27 Feb 2014

Govt 'not being loyal' to interpreters

12:33 pm on 27 February 2014

Members of the Defence Force are disgusted with how the Government is treating Afghan interpreters, a journalist who reports on Afghanistan says.

An interpreter in Kabul who worked with New Zealand soldiers in Afghanistan says Taliban insurgents tortured him by hanging him from a ceiling and beating him repeatedly for three days before he escaped in December last year.

The man, known as Hamid, said he and his family continue to receive death threats. He wants his application to move to New Zealand to be processed more quickly by immigration officials.

Radio New Zealand's correspondent Jon Stephenson told Checkpoint on Wednesday that past and present members of the Defence Force have echoed that call.

"I think it's fair to say that they are concerned, if not disgusted, by the way in which some of these interpreters are treated. They feel that they have served New Zealand loyally and that that loyalty is not being reciprocated by the Government."

Mr Stephenson claims that the 27-year-old escaped certain execution in December, shortly after applying to come to New Zealand. He says that given the known risk to such people, immigration officials should work urgently on their applications.

Prime Minister John Key said on Wednesday that requests for residency from Afghans who have worked alongside the Defence Force could be fast-tracked if that work has put their lives at risk. Mr Key says each case is assessed on a case-by-case basis.

Immigration Minister Michael Woodhouse defended the amount of time taken to process requests for residency and said it would be inappropriate to discuss an individual case. But in a statement, his office said because such requests come from a nation with active terrorist groups, it is crucial that all necessary security checks are done on applicants.

Mr Stephenson said Hamid served alongside the Defence Force from 2006 until the middle of last year and was employed to translate media conferences.

The correspondent said a New Zealand Army captain wrote a letter to Immigration New Zealand in December supporting Hamid's request for citizenship and urging it be quickly processed. Two weeks later, Hamid was abducted and tortured.

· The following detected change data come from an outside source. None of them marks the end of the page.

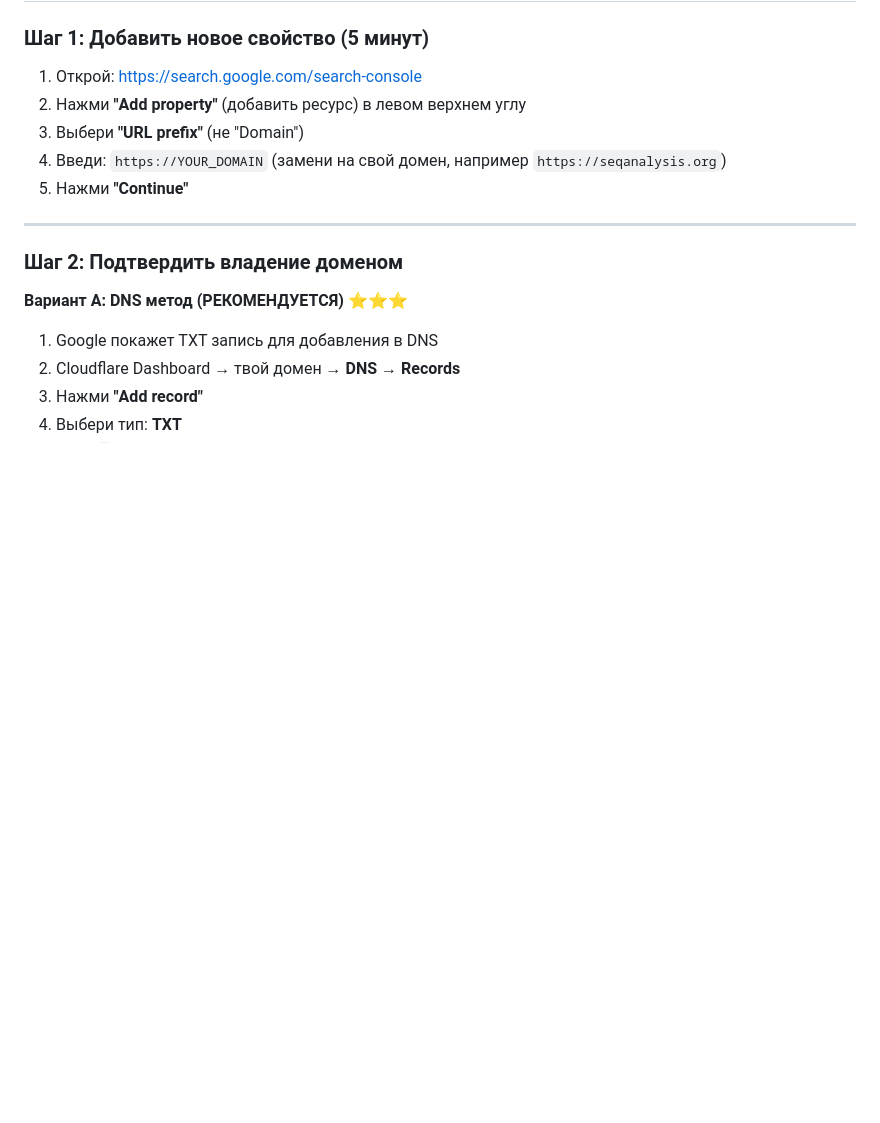
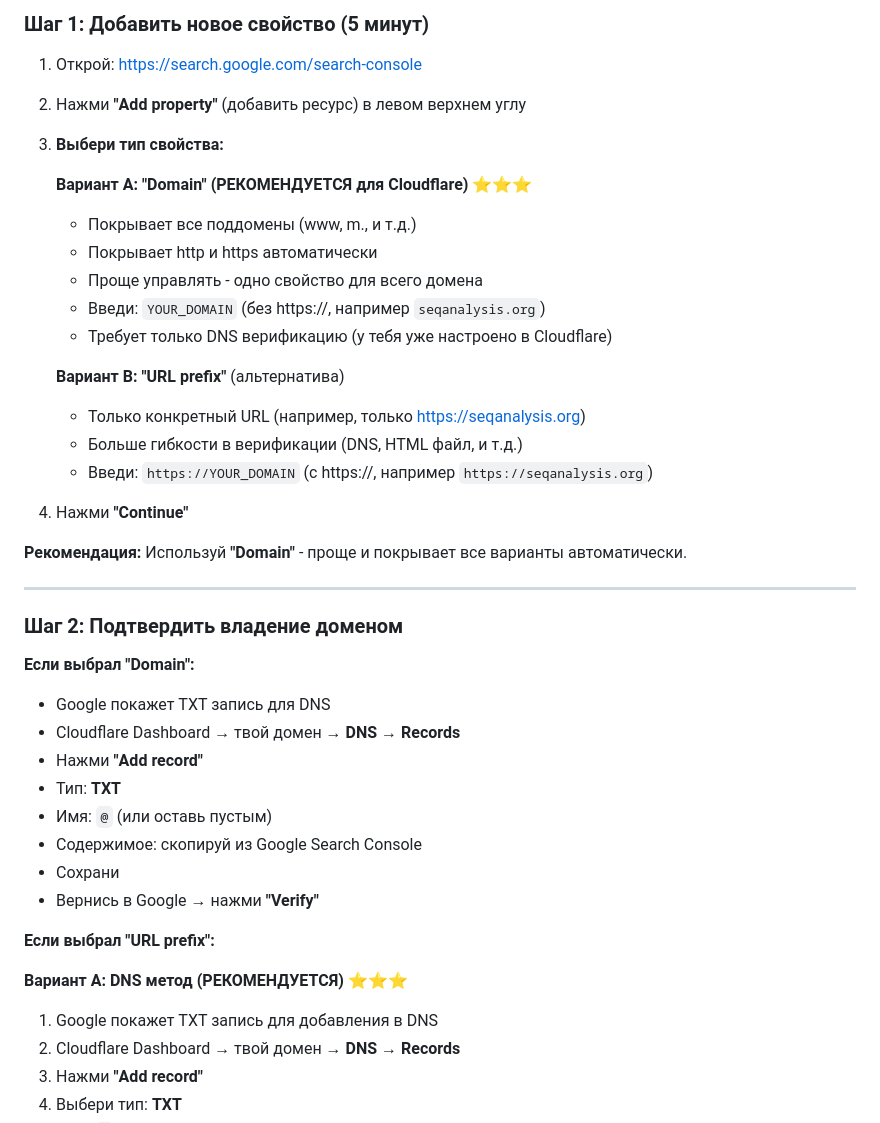
Before and after one commit to gorelikspb/proteinanalyse, a Markdown page: GOOGLE_SEARCH_CONSOLE_SETUP.md, the part around the change. GitHub-like rendering; blank space fills up the shorter version.

Commit message:
Update Google Search Console guide: recommend Domain property type for Cloudflare

```diff
--- a/GOOGLE_SEARCH_CONSOLE_SETUP.md
+++ b/GOOGLE_SEARCH_CONSOLE_SETUP.md
@@ -6,13 +6,39 @@
 
 1. Открой: https://search.google.com/search-console
 2. Нажми **"Add property"** (добавить ресурс) в левом верхнем углу
-3. Выбери **"URL prefix"** (не "Domain")
-4. Введи: `https://YOUR_DOMAIN` (замени на свой домен, например `https://seqanalysis.org`)
-5. Нажми **"Continue"**
+3. **Выбери тип свойства:**
+
+   **Вариант A: "Domain" (РЕКОМЕНДУЕТСЯ для Cloudflare)** ⭐⭐⭐
+   - Покрывает все поддомены (www, m., и т.д.)
+   - Покрывает http и https автоматически
+   - Проще управлять - одно свойство для всего домена
+   - Введи: `YOUR_DOMAIN` (без https://, например `seqanalysis.org`)
+   - Требует только DNS верификацию (у тебя уже настроено в Cloudflare)
+
+   **Вариант B: "URL prefix"** (альтернатива)
+   - Только конкретный URL (например, только https://seqanalysis.org)
+   - Больше гибкости в верификации (DNS, HTML файл, и т.д.)
+   - Введи: `https://YOUR_DOMAIN` (с https://, например `https://seqanalysis.org`)
+
+4. Нажми **"Continue"**
+
+**Рекомендация:** Используй **"Domain"** - проще и покрывает все варианты автоматически.
 
 ---
 
 ### Шаг 2: Подтвердить владение доменом
+
+**Если выбрал "Domain":**
+- Google покажет TXT запись для DNS
+- Cloudflare Dashboard → твой домен → **DNS** → **Records**
+- Нажми **"Add record"**
+- Тип: **TXT**
+- Имя: `@` (или оставь пустым)
+- Содержимое: скопируй из Google Search Console
+- Сохрани
+- Вернись в Google → нажми **"Verify"**
+
+**Если выбрал "URL prefix":**
 
 **Вариант A: DNS метод (РЕКОМЕНДУЕТСЯ)** ⭐⭐⭐
 
```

Mr Stephenson said Hamid now fears for his life in Kabul and desperately wants to live in New Zealand. The interpreter applied to go there in late November.

Mr Woodhouse's office said all such applications take about three months to process.